▶ _Data for the task_
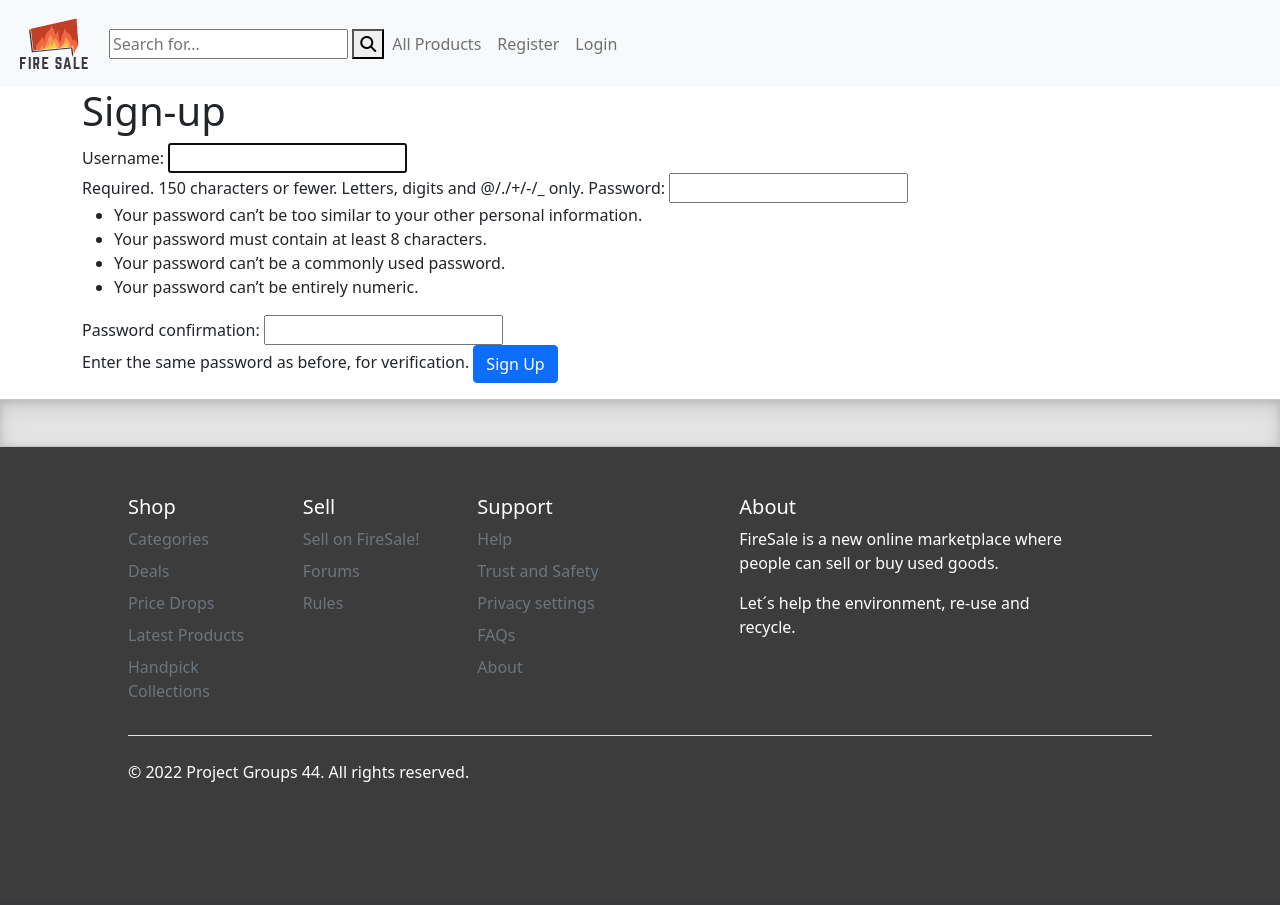
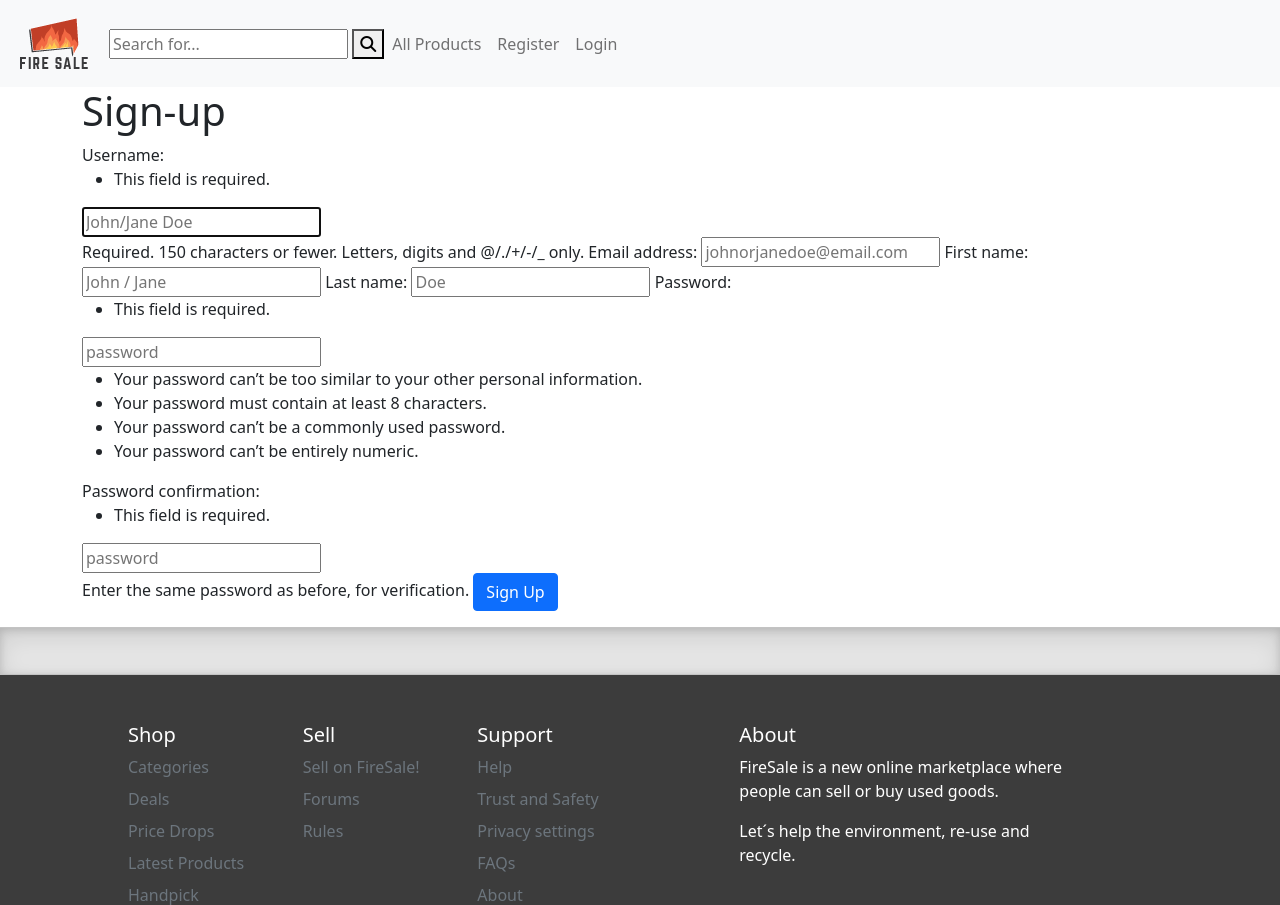
Before and after one commit to tjorvio/django-tango, a Django app: page /users/register in a window 1280 px wide. Shown: the top 905 px of the page. Before the commit the page ends 782 px from the top, so only its background shows below. Run offline with Django 4.2, Linux system fonts and the light colour scheme; some libraries are stand-ins or nearby versions.

Commit message:
register formi breytt

```diff
--- /dev/null
+++ b/FireSale/forms/register_form.py
@@ -0,0 +1,62 @@
+from django import forms
+from django.contrib.auth.forms import UserCreationForm
+from django.contrib.auth.models import User
+
+
+class SignUpForm(UserCreationForm):
+    def __init__(self, *args, **kwargs):
+        super().__init__(*args, **kwargs)
+        self.fields["username"].widget.attrs.update({
+            'required': '',
+            'name': 'username',
+            'id': 'username',
+            'type': 'text',
+            'class': 'form-input',
+            'placeholder': 'John/Jane Doe'
+        })
+        self.fields["email"].widget.attrs.update({
+            'required': '',
+            'name': 'email',
+            'id': 'email',
+            'type': 'email',
+            'class': 'form-input',
+            'placeholder': 'johnorjanedoe@email.com'
+        })
+        self.fields["first_name"].widget.attrs.update({
+            'required': '',
+            'name': 'first_name',
+            'id': 'first_name',
+            'type': 'first_name',
+            'class': 'form-input',
+            'placeholder': 'John / Jane'
+        })
+        self.fields["last_name"].widget.attrs.update({
+            'required': '',
+            'name': 'last_name',
+            'id': 'last_name',
+            'type': 'last_name',
+            'class': 'form-input',
+            'placeholder': 'Doe'
+        })
+        self.fields["password1"].widget.attrs.update({
+            'required': '',
+            'name': 'password1',
+            'id': 'password1',
+            'type': 'password',
+            'class': 'form-input',
+            'placeholder': 'password',
+            'minlength': '8'
+        })
+        self.fields["password2"].widget.attrs.update({
+            'required': '',
+            'name': 'password2',
+            'id': 'password2',
+            'type': 'password',
+            'class': 'form-input',
+            'placeholder': 'password',
+            'minlength': '8'
+        })
+
+    class Meta:
+        model = User
+        fields = ['username', 'email', 'first_name', 'last_name', 'password1', 'password2']
--- a/templates/user/register.html
+++ b/templates/user/register.html
@@ -1,7 +1,7 @@
 {%  extends 'base.html' %}
 {% block content %}
     <h1>Sign-up</h1>
-    <form class="form form-horizontal" method="post">
+    <form class="form form-horizontal" method="POST" action=".">
         {% csrf_token %}
         {{ form }}
         <input type="submit" class="btn btn-primary" value="Sign Up" />
--- a/user/forms/message_form.py
+++ b/user/forms/message_form.py
@@ -5,7 +5,7 @@ from user.models import Bid
 
 
 # Forms.
-class MakeBidForm(ModelForm):
+class MakMessageForm(ModelForm):
     class Meta:
         model = Bid
         exclude = ['id', 'StatusID']
--- a/user/views.py
+++ b/user/views.py
@@ -1,9 +1,9 @@
 from django.contrib.auth.decorators import login_required
 from django.contrib.auth.forms import UserCreationForm
+from FireSale.forms.register_form import SignUpForm
 from django.shortcuts import render, redirect, get_object_or_404
 
 from FireSale.forms.make_bid_form import MakeBidForm
-
 
 # Create your views here.
 from product.models import Product
@@ -14,9 +14,9 @@ from user.models import Profile, Bid, Status
 def index(request):
     return render(request, 'user/index.html')
 
+
 @login_required
 def place_bid(request):
-
     if request.method == 'POST':
         form = MakeBidForm(data=request.POST)
         if form.is_valid():
@@ -29,22 +29,35 @@ def place_bid(request):
         cur_user = request.user
         print(cur_user)
         print(cur_user.username)
-        form = MakeBidForm(initial={'ProductID': product_id, 'UserID':cur_user.id})  # Set ProductID á id úr request
+        form = MakeBidForm(initial={'ProductID': product_id, 'UserID': cur_user.id})  # Set ProductID á id úr request
 
     return render(request, 'user/place_bid.html', {
         'form': form
     })
 
 
+# def register(request):
+#    if request.method == 'POST':
+#        form = UserCreationForm(data=request.POST)
+#        if form.is_valid():
+#            form.save()
+#            return redirect('login')
+#    return render(request, 'user/register.html', {
+#        'form': UserCreationForm()
+#    })
+
 def register(request):
-    if request.method == 'POST':
-        form = UserCreationForm(data=request.POST)
-        if form.is_valid():
-            form.save()
-            return redirect('login')
-    return render(request, 'user/register.html', {
-        'form': UserCreationForm()
-    })
+    form = SignUpForm(request.POST)
+    if form.is_valid():
+        form.save()
+        return redirect('login')
+
+    context = {
+        "form": form
+    }
+    return render(request, "user/register.html", context)
+
+
 @login_required
 def edit_profile(request):
     profile = Profile.objects.filter(user=request.user).first()
@@ -58,6 +71,8 @@ def edit_profile(request):
     return render(request, 'user/edit_profile.html', {
         'form': ProfileForm(instance=profile)
     })
+
+
 @login_required
 def profile(request):
     # all_bids = Bid.objects.all()
@@ -69,7 +84,7 @@ def profile(request):
         'profile_info': Profile.objects.filter(user=request.user).first(),
         'user_products': my_products,
         'open_bids': open_bids,
-               }
+    }
     return render(request, 'user/profile.html', context)
 
 
```
Also changed, not shown: FireSale/forms/__init__.py (added).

▶ _Work task_
The expected result is every record above, word for word, with no pictures in it.

▶ _Written solution_
Before and after one commit to tjorvio/django-tango, a Django app: page /users/register in a window 1280 px wide. Shown: the top 905 px of the page. Before the commit the page ends 782 px from the top, so only its background shows below. Run offline with Django 4.2, Linux system fonts and the light colour scheme; some libraries are stand-ins or nearby versions.

Commit message:
register formi breytt

```diff
--- /dev/null
+++ b/FireSale/forms/register_form.py
@@ -0,0 +1,62 @@
+from django import forms
+from django.contrib.auth.forms import UserCreationForm
+from django.contrib.auth.models import User
+
+
+class SignUpForm(UserCreationForm):
+    def __init__(self, *args, **kwargs):
+        super().__init__(*args, **kwargs)
+        self.fields["username"].widget.attrs.update({
+            'required': '',
+            'name': 'username',
+            'id': 'username',
+            'type': 'text',
+            'class': 'form-input',
+            'placeholder': 'John/Jane Doe'
+        })
+        self.fields["email"].widget.attrs.update({
+            'required': '',
+            'name': 'email',
+            'id': 'email',
+            'type': 'email',
+            'class': 'form-input',
+            'placeholder': 'johnorjanedoe@email.com'
+        })
+        self.fields["first_name"].widget.attrs.update({
+            'required': '',
+            'name': 'first_name',
+            'id': 'first_name',
+            'type': 'first_name',
+            'class': 'form-input',
+            'placeholder': 'John / Jane'
+        })
+        self.fields["last_name"].widget.attrs.update({
+            'required': '',
+            'name': 'last_name',
+            'id': 'last_name',
+            'type': 'last_name',
+            'class': 'form-input',
+            'placeholder': 'Doe'
+        })
+        self.fields["password1"].widget.attrs.update({
+            'required': '',
+            'name': 'password1',
+            'id': 'password1',
+            'type': 'password',
+            'class': 'form-input',
+            'placeholder': 'password',
+            'minlength': '8'
+        })
+        self.fields["password2"].widget.attrs.update({
+            'required': '',
+            'name': 'password2',
+            'id': 'password2',
+            'type': 'password',
+            'class': 'form-input',
+            'placeholder': 'password',
+            'minlength': '8'
+        })
+
+    class Meta:
+        model = User
+        fields = ['username', 'email', 'first_name', 'last_name', 'password1', 'password2']
--- a/templates/user/register.html
+++ b/templates/user/register.html
@@ -1,7 +1,7 @@
 {%  extends 'base.html' %}
 {% block content %}
     <h1>Sign-up</h1>
-    <form class="form form-horizontal" method="post">
+    <form class="form form-horizontal" method="POST" action=".">
         {% csrf_token %}
         {{ form }}
         <input type="submit" class="btn btn-primary" value="Sign Up" />
--- a/user/forms/message_form.py
+++ b/user/forms/message_form.py
@@ -5,7 +5,7 @@ from user.models import Bid
 
 
 # Forms.
-class MakeBidForm(ModelForm):
+class MakMessageForm(ModelForm):
     class Meta:
         model = Bid
         exclude = ['id', 'StatusID']
--- a/user/views.py
+++ b/user/views.py
@@ -1,9 +1,9 @@
 from django.contrib.auth.decorators import login_required
 from django.contrib.auth.forms import UserCreationForm
+from FireSale.forms.register_form import SignUpForm
 from django.shortcuts import render, redirect, get_object_or_404
 
 from FireSale.forms.make_bid_form import MakeBidForm
-
 
 # Create your views here.
 from product.models import Product
@@ -14,9 +14,9 @@ from user.models import Profile, Bid, Status
 def index(request):
     return render(request, 'user/index.html')
 
+
 @login_required
 def place_bid(request):
-
     if request.method == 'POST':
         form = MakeBidForm(data=request.POST)
         if form.is_valid():
@@ -29,22 +29,35 @@ def place_bid(request):
         cur_user = request.user
         print(cur_user)
         print(cur_user.username)
-        form = MakeBidForm(initial={'ProductID': product_id, 'UserID':cur_user.id})  # Set ProductID á id úr request
+        form = MakeBidForm(initial={'ProductID': product_id, 'UserID': cur_user.id})  # Set ProductID á id úr request
 
     return render(request, 'user/place_bid.html', {
         'form': form
     })
 
 
+# def register(request):
+#    if request.method == 'POST':
+#        form = UserCreationForm(data=request.POST)
+#        if form.is_valid():
+#            form.save()
+#            return redirect('login')
+#    return render(request, 'user/register.html', {
+#        'form': UserCreationForm()
+#    })
+
 def register(request):
-    if request.method == 'POST':
-        form = UserCreationForm(data=request.POST)
-        if form.is_valid():
-            form.save()
-            return redirect('login')
-    return render(request, 'user/register.html', {
-        'form': UserCreationForm()
-    })
+    form = SignUpForm(request.POST)
+    if form.is_valid():
+        form.save()
+        return redirect('login')
+
+    context = {
+        "form": form
+    }
+    return render(request, "user/register.html", context)
+
+
 @login_required
 def edit_profile(request):
     profile = Profile.objects.filter(user=request.user).first()
@@ -58,6 +71,8 @@ def edit_profile(request):
     return render(request, 'user/edit_profile.html', {
         'form': ProfileForm(instance=profile)
     })
+
+
 @login_required
 def profile(request):
     # all_bids = Bid.objects.all()
@@ -69,7 +84,7 @@ def profile(request):
         'profile_info': Profile.objects.filter(user=request.user).first(),
         'user_products': my_products,
         'open_bids': open_bids,
-               }
+    }
     return render(request, 'user/profile.html', context)
 
 
```
Also changed, not shown: FireSale/forms/__init__.py (added).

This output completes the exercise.